Buzz about Retail Realm Essentials seemed to energize the three-day conference, which ran April 25-27 at the Four Seasons Hotel.
Monday’s opening keynote session, looked at how brick-and-mortar stores and their online counterparts could complement each other.
Michael Montrose of UniteU, the vendor providing the eCommerce component of Retail Realm Essentials, pointed to some scary predictions for the future of retailing – that more retailers will disappear, that it is a bloodbath out there. And he raised a question – is retail past its shelf life?
“Don’t bet on the death of brick-and-mortar stores. Bet on the transformation of it,” Montrose said.

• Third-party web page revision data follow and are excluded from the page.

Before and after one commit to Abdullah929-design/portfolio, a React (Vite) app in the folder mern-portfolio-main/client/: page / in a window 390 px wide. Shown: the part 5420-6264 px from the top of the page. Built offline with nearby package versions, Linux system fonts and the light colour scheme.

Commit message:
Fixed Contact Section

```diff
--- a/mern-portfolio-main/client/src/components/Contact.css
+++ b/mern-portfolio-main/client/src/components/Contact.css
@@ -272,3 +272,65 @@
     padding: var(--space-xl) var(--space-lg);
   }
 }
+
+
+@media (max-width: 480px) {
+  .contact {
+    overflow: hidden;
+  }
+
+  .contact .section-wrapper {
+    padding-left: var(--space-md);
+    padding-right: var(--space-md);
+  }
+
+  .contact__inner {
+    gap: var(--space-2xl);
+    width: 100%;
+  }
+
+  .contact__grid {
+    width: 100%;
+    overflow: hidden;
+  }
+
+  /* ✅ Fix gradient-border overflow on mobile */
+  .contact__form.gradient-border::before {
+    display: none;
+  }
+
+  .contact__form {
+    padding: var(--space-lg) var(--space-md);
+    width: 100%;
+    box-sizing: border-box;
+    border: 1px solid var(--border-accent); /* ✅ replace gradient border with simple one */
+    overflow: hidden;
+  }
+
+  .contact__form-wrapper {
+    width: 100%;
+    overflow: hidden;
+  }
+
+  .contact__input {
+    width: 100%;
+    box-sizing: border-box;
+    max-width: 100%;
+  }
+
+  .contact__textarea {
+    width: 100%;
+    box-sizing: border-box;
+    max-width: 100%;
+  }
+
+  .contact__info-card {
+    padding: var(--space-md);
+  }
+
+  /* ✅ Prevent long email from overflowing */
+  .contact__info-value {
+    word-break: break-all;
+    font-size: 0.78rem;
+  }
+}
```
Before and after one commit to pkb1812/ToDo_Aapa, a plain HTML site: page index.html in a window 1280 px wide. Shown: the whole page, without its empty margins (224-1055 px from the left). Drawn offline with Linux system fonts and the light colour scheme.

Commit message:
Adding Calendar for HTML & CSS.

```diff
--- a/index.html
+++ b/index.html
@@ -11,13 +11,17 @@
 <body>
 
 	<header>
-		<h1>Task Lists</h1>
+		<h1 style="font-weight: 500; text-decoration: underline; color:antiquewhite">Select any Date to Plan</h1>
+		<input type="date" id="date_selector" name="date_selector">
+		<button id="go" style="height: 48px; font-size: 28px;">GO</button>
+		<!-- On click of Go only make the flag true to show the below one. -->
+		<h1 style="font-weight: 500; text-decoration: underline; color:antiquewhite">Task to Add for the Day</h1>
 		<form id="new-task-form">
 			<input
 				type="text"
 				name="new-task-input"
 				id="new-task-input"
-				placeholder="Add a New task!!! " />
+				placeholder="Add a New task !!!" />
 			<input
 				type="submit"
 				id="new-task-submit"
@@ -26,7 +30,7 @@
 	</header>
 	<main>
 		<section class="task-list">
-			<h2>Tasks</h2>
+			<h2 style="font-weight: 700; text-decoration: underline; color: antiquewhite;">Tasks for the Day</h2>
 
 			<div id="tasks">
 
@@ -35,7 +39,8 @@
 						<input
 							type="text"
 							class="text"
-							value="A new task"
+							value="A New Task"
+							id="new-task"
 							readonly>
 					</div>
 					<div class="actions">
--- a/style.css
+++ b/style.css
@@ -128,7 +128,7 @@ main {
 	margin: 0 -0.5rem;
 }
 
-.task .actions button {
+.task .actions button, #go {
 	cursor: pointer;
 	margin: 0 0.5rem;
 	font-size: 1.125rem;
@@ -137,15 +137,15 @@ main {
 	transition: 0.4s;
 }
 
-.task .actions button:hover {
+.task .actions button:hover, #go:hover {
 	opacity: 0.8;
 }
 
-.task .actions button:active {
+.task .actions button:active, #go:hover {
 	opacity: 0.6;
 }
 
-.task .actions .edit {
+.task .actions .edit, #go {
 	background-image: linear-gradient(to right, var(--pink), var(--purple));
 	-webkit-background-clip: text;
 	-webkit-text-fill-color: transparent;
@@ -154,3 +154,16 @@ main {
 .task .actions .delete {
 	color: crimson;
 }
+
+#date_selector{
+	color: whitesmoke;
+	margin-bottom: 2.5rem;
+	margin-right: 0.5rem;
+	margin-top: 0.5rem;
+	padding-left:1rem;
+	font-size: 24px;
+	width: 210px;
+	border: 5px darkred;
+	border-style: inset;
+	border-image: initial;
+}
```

He painted a picture of merging online with brick-and-mortar through a combination of eCommerce, in-store kiosks, and POS.

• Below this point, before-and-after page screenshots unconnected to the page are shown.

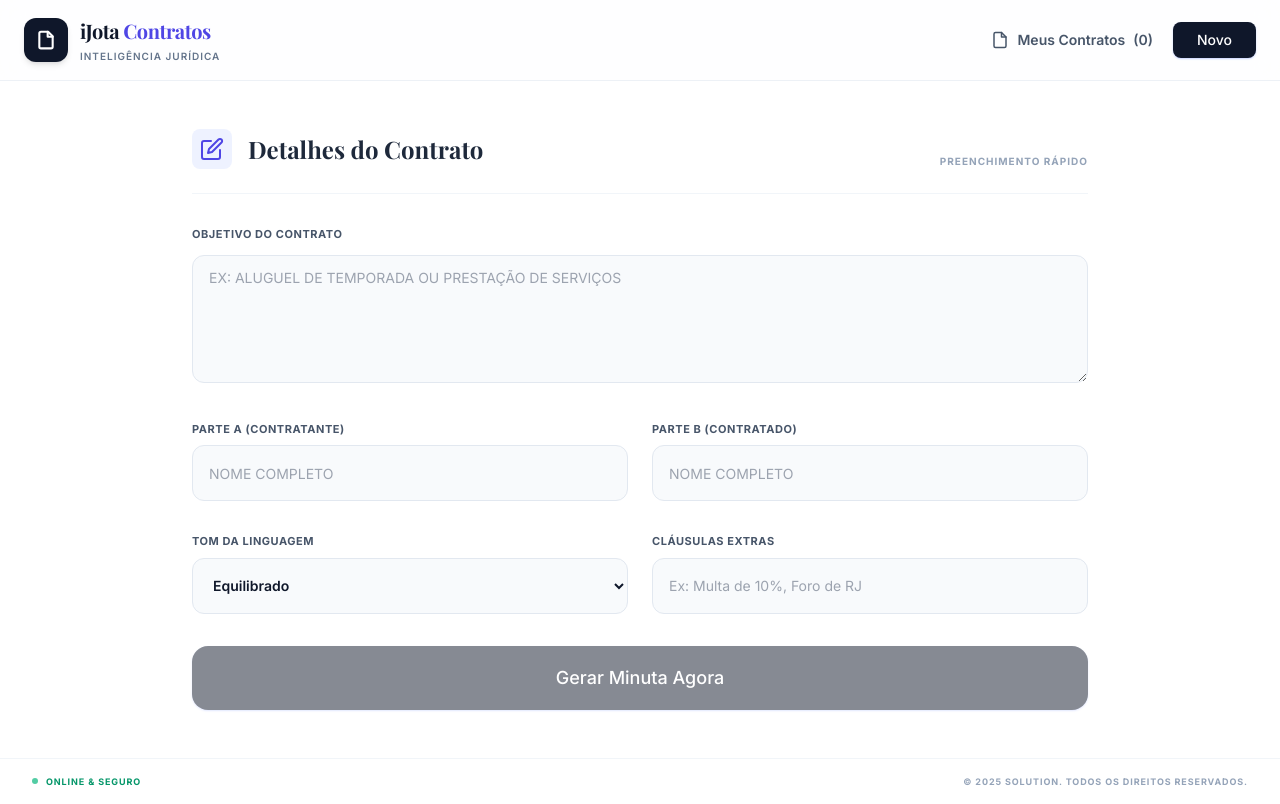
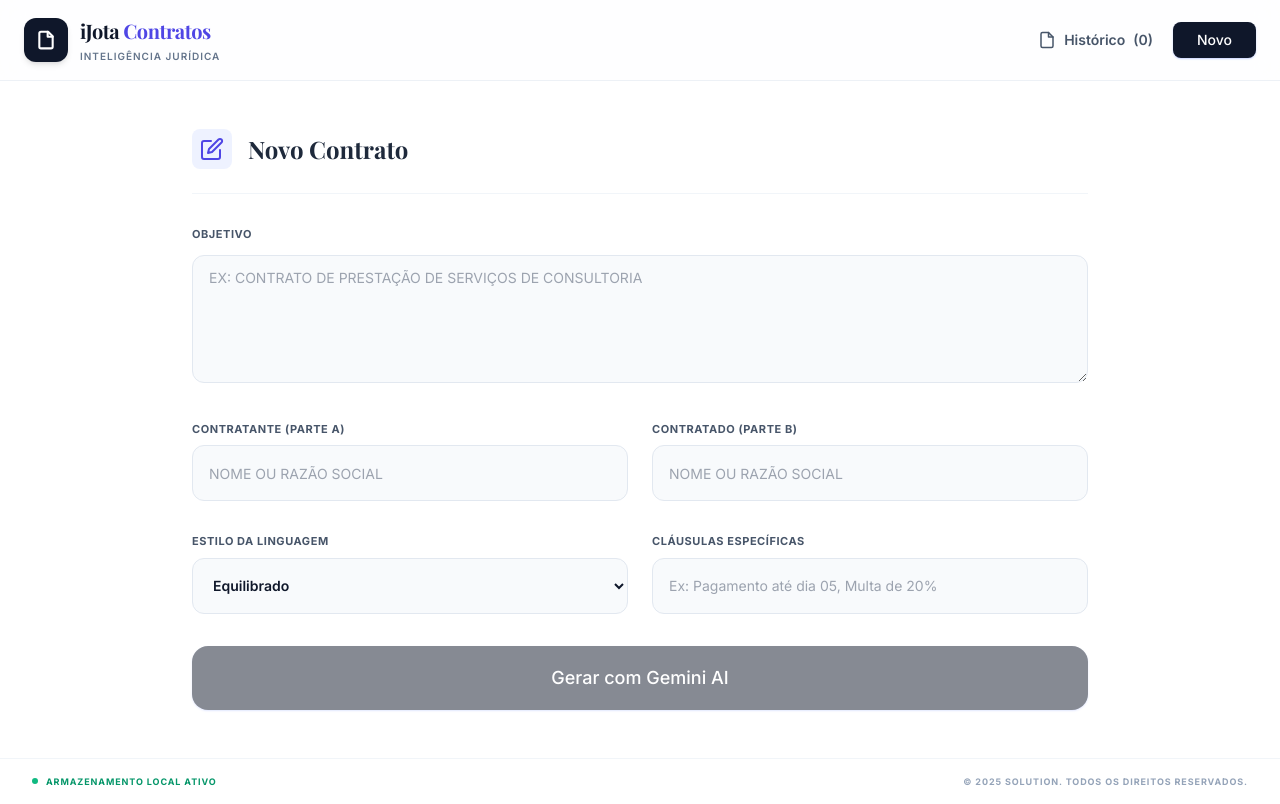
Before and after one commit to TJota-ce/ijota-contratos, a React (Vite) app: page / in a window 1280 px wide. Built offline with nearby package versions, Linux system fonts and the light colour scheme.

Commit message:
fix: Improve print styles and error handling
Refactors the print styling to be more robust and adds error handling for contract generation. This ensures contracts print correctly and provides user feedback on failures.

```diff
--- a/App.tsx
+++ b/App.tsx
@@ -1,10 +1,10 @@
 
 import React, { useState, useEffect } from 'react';
-import { generateContractDraft } from './services/geminiService';
-import { Contract, GenerationState, ContractFormData, LanguageTone } from './types';
-import { Button } from './components/Button';
-import { ContractEditor } from './components/ContractEditor';
-import { ChatBot } from './components/ChatBot';
+import { generateContractDraft } from './services/geminiService.ts';
+import { Contract, GenerationState, ContractFormData, LanguageTone } from './types.ts';
+import { Button } from './components/Button.tsx';
+import { ContractEditor } from './components/ContractEditor.tsx';
+import { ChatBot } from './components/ChatBot.tsx';
 
 const App: React.FC = () => {
   const [formData, setFormData] = useState<ContractFormData>({
@@ -21,9 +21,11 @@ const App: React.FC = () => {
   const [isMobileChatOpen, setIsMobileChatOpen] = useState(false);
 
   const [history, setHistory] = useState<Contract[]>(() => {
-    const saved = localStorage.getItem('ijota_history');
-    if (saved) {
-      try { return JSON.parse(saved); } catch (e) { return []; }
+    try {
+      const saved = localStorage.getItem('ijota_history');
+      if (saved) return JSON.parse(saved);
+    } catch (e) {
+      console.warn("Erro ao carregar histórico:", e);
     }
     return [];
   });
@@ -50,6 +52,7 @@ const App: React.FC = () => {
     } catch (error) {
       console.error(error);
       setStatus(GenerationState.ERROR);
+      alert("Houve um problema ao gerar o contrato. Verifique sua conexão ou API Key.");
     }
   };
 
@@ -62,7 +65,7 @@ const App: React.FC = () => {
       const updated = { ...currentContract, content: newContent };
       setCurrentContract(updated);
       setHistory(prev => prev.map(c => c.id === updated.id ? updated : c));
-      alert('Contrato salvo!');
+      alert('Contrato salvo no histórico do navegador!');
     }
   };
 
@@ -96,7 +99,7 @@ const App: React.FC = () => {
               className="p-2 text-slate-600 hover:text-indigo-600 font-semibold flex items-center gap-1 md:gap-2 text-xs md:text-sm"
             >
               <svg xmlns="http://www.w3.org/2000/svg" width="18" height="18" viewBox="0 0 24 24" fill="none" stroke="currentColor" strokeWidth="2" strokeLinecap="round" strokeLinejoin="round"><path d="M14 2H6a2 2 0 0 0-2 2v16a2 2 0 0 0 2 2h12a2 2 0 0 0 2-2V8z"/><polyline points="14 2 14 8 20 8"/></svg>
-              <span className="hidden sm:inline">Meus Contratos</span> ({history.length})
+              <span className="hidden sm:inline">Histórico</span> ({history.length})
             </button>
             <Button variant="primary" onClick={() => { setCurrentContract(null); setStatus(GenerationState.IDLE); }} className="rounded-full px-4 md:px-6 py-1.5 md:py-2 text-xs md:text-sm bg-slate-900 border-none">
               Novo
@@ -114,40 +117,39 @@ const App: React.FC = () => {
                   <div className="p-2 bg-indigo-50 text-indigo-600 rounded-lg shrink-0">
                     <svg xmlns="http://www.w3.org/2000/svg" width="24" height="24" viewBox="0 0 24 24" fill="none" stroke="currentColor" strokeWidth="2" strokeLinecap="round" strokeLinejoin="round"><path d="M11 4H4a2 2 0 0 0-2 2v14a2 2 0 0 0 2 2h14a2 2 0 0 0 2-2v-7"/><path d="M18.5 2.5a2.121 2.121 0 1 1 3 3L12 15l-4 1 1-4 9.5-9.5z"/></svg>
                   </div>
-                  <h2 className="text-xl md:text-2xl font-bold text-slate-800 serif">Detalhes do Contrato</h2>
+                  <h2 className="text-xl md:text-2xl font-bold text-slate-800 serif">Novo Contrato</h2>
                 </div>
-                <div className="text-slate-400 text-[10px] font-bold tracking-widest uppercase">Preenchimento rápido</div>
               </div>
 
               <div className="space-y-6 md:space-y-8">
                 <div className="space-y-3">
-                  <label className="text-[11px] font-bold text-slate-600 uppercase tracking-wider block">Objetivo do Contrato</label>
+                  <label className="text-[11px] font-bold text-slate-600 uppercase tracking-wider block">Objetivo</label>
                   <textarea
                     value={formData.objective}
                     onChange={(e) => updateField('objective', e.target.value.toUpperCase())}
-                    placeholder="EX: ALUGUEL DE TEMPORADA OU PRESTAÇÃO DE SERVIÇOS"
+                    placeholder="EX: CONTRATO DE PRESTAÇÃO DE SERVIÇOS DE CONSULTORIA"
                     className="w-full h-24 md:h-32 px-4 py-3 bg-slate-50 border border-slate-200 rounded-xl focus:ring-2 focus:ring-indigo-500 outline-none uppercase text-sm"
                   />
                 </div>
 
                 <div className="grid grid-cols-1 md:grid-cols-2 gap-4 md:gap-6">
                   <div className="space-y-2">
-                    <label className="text-[11px] font-bold text-slate-600 uppercase tracking-wider block">Parte A (Contratante)</label>
+                    <label className="text-[11px] font-bold text-slate-600 uppercase tracking-wider block">Contratante (Parte A)</label>
                     <input
                       type="text"
                       value={formData.partyA}
                       onChange={(e) => updateField('partyA', e.target.value.toUpperCase())}
-                      placeholder="NOME COMPLETO"
+                      placeholder="NOME OU RAZÃO SOCIAL"
                       className="w-full px-4 h-12 md:h-14 bg-slate-50 border border-slate-200 rounded-xl focus:ring-2 focus:ring-indigo-500 outline-none uppercase text-sm"
                     />
                   </div>
                   <div className="space-y-2">
-                    <label className="text-[11px] font-bold text-slate-600 uppercase tracking-wider block">Parte B (Contratado)</label>
+                    <label className="text-[11px] font-bold text-slate-600 uppercase tracking-wider block">Contratado (Parte B)</label>
                     <input
                       type="text"
                       value={formData.partyB}
                       onChange={(e) => updateField('partyB', e.target.value.toUpperCase())}
-                      placeholder="NOME COMPLETO"
+                      placeholder="NOME OU RAZÃO SOCIAL"
                       className="w-full px-4 h-12 md:h-14 bg-slate-50 border border-slate-200 rounded-xl focus:ring-2 focus:ring-indigo-500 outline-none uppercase text-sm"
                     />
                   </div>
@@ -155,7 +157,7 @@ const App: React.FC = () => {
 
                 <div className="grid grid-cols-1 md:grid-cols-2 gap-4 md:gap-6">
                   <div className="space-y-2">
-                    <label className="text-[11px] font-bold text-slate-600 uppercase tracking-wider block">Tom da Linguagem</label>
+                    <label className="text-[11px] font-bold text-slate-600 uppercase tracking-wider block">Estilo da Linguagem</label>
                     <select
                       value={formData.tone}
                       onChange={(e) => updateField('tone', e.target.value as LanguageTone)}
@@ -167,12 +169,12 @@ const App: React.FC = () => {
                     </select>
                   </div>
                   <div className="space-y-2">
-                    <label className="text-[11px] font-bold text-slate-600 uppercase tracking-wider block">Cláusulas Extras</label>
+                    <label className="text-[11px] font-bold text-slate-600 uppercase tracking-wider block">Cláusulas Específicas</label>
                     <input
                       type="text"
                       value={formData.specificClauses}
                       onChange={(e) => updateField('specificClauses', e.target.value)}
-                      placeholder="Ex: Multa de 10%, Foro de RJ"
+                      placeholder="Ex: Pagamento até dia 05, Multa de 20%"
                       className="w-full px-4 h-12 md:h-14 bg-slate-50 border border-slate-200 rounded-xl focus:ring-2 focus:ring-indigo-500 outline-none text-sm"
                     />
                   </div>
@@ -181,10 +183,10 @@ const App: React.FC = () => {
                 <Button
                   onClick={handleGenerate}
                   isLoading={status === GenerationState.LOADING}
-                  disabled={!formData.objective.trim()}
-                  className="w-full h-14 md:h-16 text-base md:text-lg font-bold rounded-xl md:rounded-2xl shadow-lg bg-slate-900 hover:bg-slate-800 border-none mt-4"
+                  disabled={!formData.objective.trim() || status === GenerationState.LOADING}
+                  className="w-full h-14 md:h-16 text-base md:text-lg font-bold rounded-xl md:rounded-2xl shadow-lg bg-slate-900 border-none"
                 >
-                  Gerar Minuta Agora
+                  Gerar com Gemini AI
                 </Button>
               </div>
             </div>
@@ -198,7 +200,6 @@ const App: React.FC = () => {
                />
             </div>
 
-            {/* Desktop Sidebar / Mobile Drawer */}
             <div className={`
               lg:block lg:relative lg:w-[380px] lg:h-full lg:translate-y-0
               fixed inset-x-0 bottom-0 z-50 transition-transform duration-300 ease-in-out bg-white lg:bg-transparent
@@ -215,21 +216,15 @@ const App: React.FC = () => {
               />
             </div>
 
-            {/* Floating Action Button (FAB) para abrir o Assistente no Mobile */}
             <button
               onClick={() => setIsMobileChatOpen(true)}
-              className={`
-                lg:hidden fixed bottom-6 right-6 w-14 h-14 bg-indigo-600 text-white rounded-full shadow-2xl flex items-center justify-center z-40
-                transition-transform active:scale-90 no-print
-                ${isMobileChatOpen ? 'scale-0' : 'scale-100'}
-              `}
+              className={`lg:hidden fixed bottom-6 right-6 w-14 h-14 bg-indigo-600 text-white rounded-full shadow-2xl flex items-center justify-center z-40 ${isMobileChatOpen ? 'scale-0' : 'scale-100'} no-print`}
             >
               <svg xmlns="http://www.w3.org/2000/svg" width="24" height="24" viewBox="0 0 24 24" fill="none" stroke="currentColor" strokeWidth="2.5" strokeLinecap="round" strokeLinejoin="round"><path d="m3 21 1.9-5.7a8.5 8.5 0 1 1 3.8 3.8z"/></svg>
             </button>
           </div>
         )}
 
-        {/* Histórico Overlay */}
         {showHistory && (
           <div className="fixed inset-0 z-[60] flex justify-end no-print">
             <div className="absolute inset-0 bg-slate-900/40 backdrop-blur-sm" onClick={() => setShowHistory(false)}></div>
@@ -237,7 +232,6 @@ const App: React.FC = () => {
               <div className="p-6 border-b border-slate-100 flex items-center justify-between">
                 <div>
                   <h3 className="text-xl font-bold serif text-slate-900">Histórico</h3>
-                  <p className="text-[10px] text-slate-400 font-bold uppercase tracking-widest mt-0.5">Salvos localmente</p>
                 </div>
                 <button onClick={() => setShowHistory(false)} className="p-2 hover:bg-slate-100 rounded-full text-slate-400">
                    <svg xmlns="http://www.w3.org/2000/svg" width="20" height="20" viewBox="0 0 24 24" fill="none" stroke="currentColor" strokeWidth="2" strokeLinecap="round" strokeLinejoin="round"><path d="M18 6 6 18"/><path d="m6 6 12 12"/></svg>
@@ -245,18 +239,17 @@ const App: React.FC = () => {
               </div>
               <div className="flex-1 overflow-y-auto p-4 space-y-3">
                 {history.length === 0 ? (
-                  <div className="text-center py-12 text-slate-400 text-sm">Nenhum contrato salvo.</div>
+                  <div className="text-center py-12 text-slate-400 text-sm">Nenhum contrato.</div>
                 ) : (
                   history.map(c => (
                     <div
                       key={c.id}
                       onClick={() => { setCurrentContract(c); setShowHistory(false); setStatus(GenerationState.SUCCESS); }}
-                      className="p-4 bg-white border border-slate-100 rounded-xl cursor-pointer hover:border-indigo-500 hover:shadow-sm transition-all"
+                      className="p-4 bg-white border border-slate-100 rounded-xl cursor-pointer hover:border-indigo-500 transition-all"
                     >
                       <h4 className="font-bold text-slate-800 uppercase text-[10px] truncate mb-1">{c.title}</h4>
-                      <div className="flex justify-between items-center text-[8px] font-bold text-slate-400 uppercase">
-                        <span>{new Date(c.createdAt).toLocaleDateString()}</span>
-                        <span className="bg-slate-50 px-1.5 py-0.5 rounded">{c.formData.tone}</span>
+                      <div className="text-[8px] font-bold text-slate-400 uppercase">
+                        {new Date(c.createdAt).toLocaleDateString()} - {c.formData.tone}
                       </div>
                     </div>
                   ))
@@ -269,8 +262,8 @@ const App: React.FC = () => {
 
       <footer className="bg-white border-t border-slate-100 py-4 px-4 md:px-8 flex flex-col md:flex-row justify-between items-center gap-2 text-[9px] font-bold text-slate-400 uppercase tracking-widest no-print">
         <div className="flex items-center gap-2 text-emerald-600">
-          <div className="w-1.5 h-1.5 rounded-full bg-emerald-500 animate-pulse"></div>
-          Online & Seguro
+          <div className="w-1.5 h-1.5 rounded-full bg-emerald-500"></div>
+          Armazenamento Local Ativo
         </div>
         <div className="text-center">© 2025 Solution. Todos os direitos reservados.</div>
       </footer>
--- a/index.tsx
+++ b/index.tsx
@@ -1,7 +1,7 @@
 
 import React from 'react';
 import ReactDOM from 'react-dom/client';
-import App from './App';
+import App from './App.tsx';
 
 const rootElement = document.getElementById('root');
 if (!rootElement) {
```
Also changed, not shown: index.html (+8 -13 lines).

And Montrose promoted offering a better in-store experience – to match the online experience, and better in-store technology “as a prescription for what ails retailers.”
Microsoft Dynamics is also betting in the future of retail. “We are committed to the retail space,” said Microsoft Dynamics Senior Marketing Manager for Retail Esther Christoffersen. “That’s an investment that is only growing.”
Microsoft’s Duncan Taylor said the Retail Realm Essentials’ offering, which is based on the enterprise AX platform, is a plus for smaller companies.
“Those smaller retailers can take an advantage out of bigger retailers’ (AX) capabilities,” he said in a question-and-answer session on Monday.
“I get two to three emails a week that ‘RMS is dead. What is happening?”
Duncan reassured partners that Microsoft partners “can sell news RMS licenses until 2016, and existing customers can open new stores through 2021.”
Partners had voiced concern during the Retail Realm conference about the fate of the single-stores, or “mom-and-pop’ businesses, once RMS goes away. Vancouver, B.C.-based exhibitor Retail Hero is developing a solution for that single store scenario, it was announced, with the assistance of Retail Realm,
Retail Realm’s “Retail Management Hero” was demonstrated at the conference, and received good reviews. Retail Hero President Anthony Ludmilin said the price point will be the same as for RMS – just under $1,200.
Retail Management Hero, which is about 40 percent completed, will be offered as a free upgrade for those RMS users that are still paying for maintenance for Microsoft.
Afshin Alikhani, president of Retail Realm, praised Retail Hero for filling a void that could be left once Microsoft stops licensing RMS altogether in 2021.
“The big problem in the (retail) community is that 40 percent, in the United States, are single stores, and 60 percent worldwide are single stores,” he said.
But Retail Realm Essentials is not a single-store solution.
“At a single-store, we can’t justify it,” Alikhani added.
The Retail Management Hero will offer the benefits of RMS, plus free POS, praised partner Shawn Collins.
“I could move all of my 55 small stores into Retail Management Hero,” he said.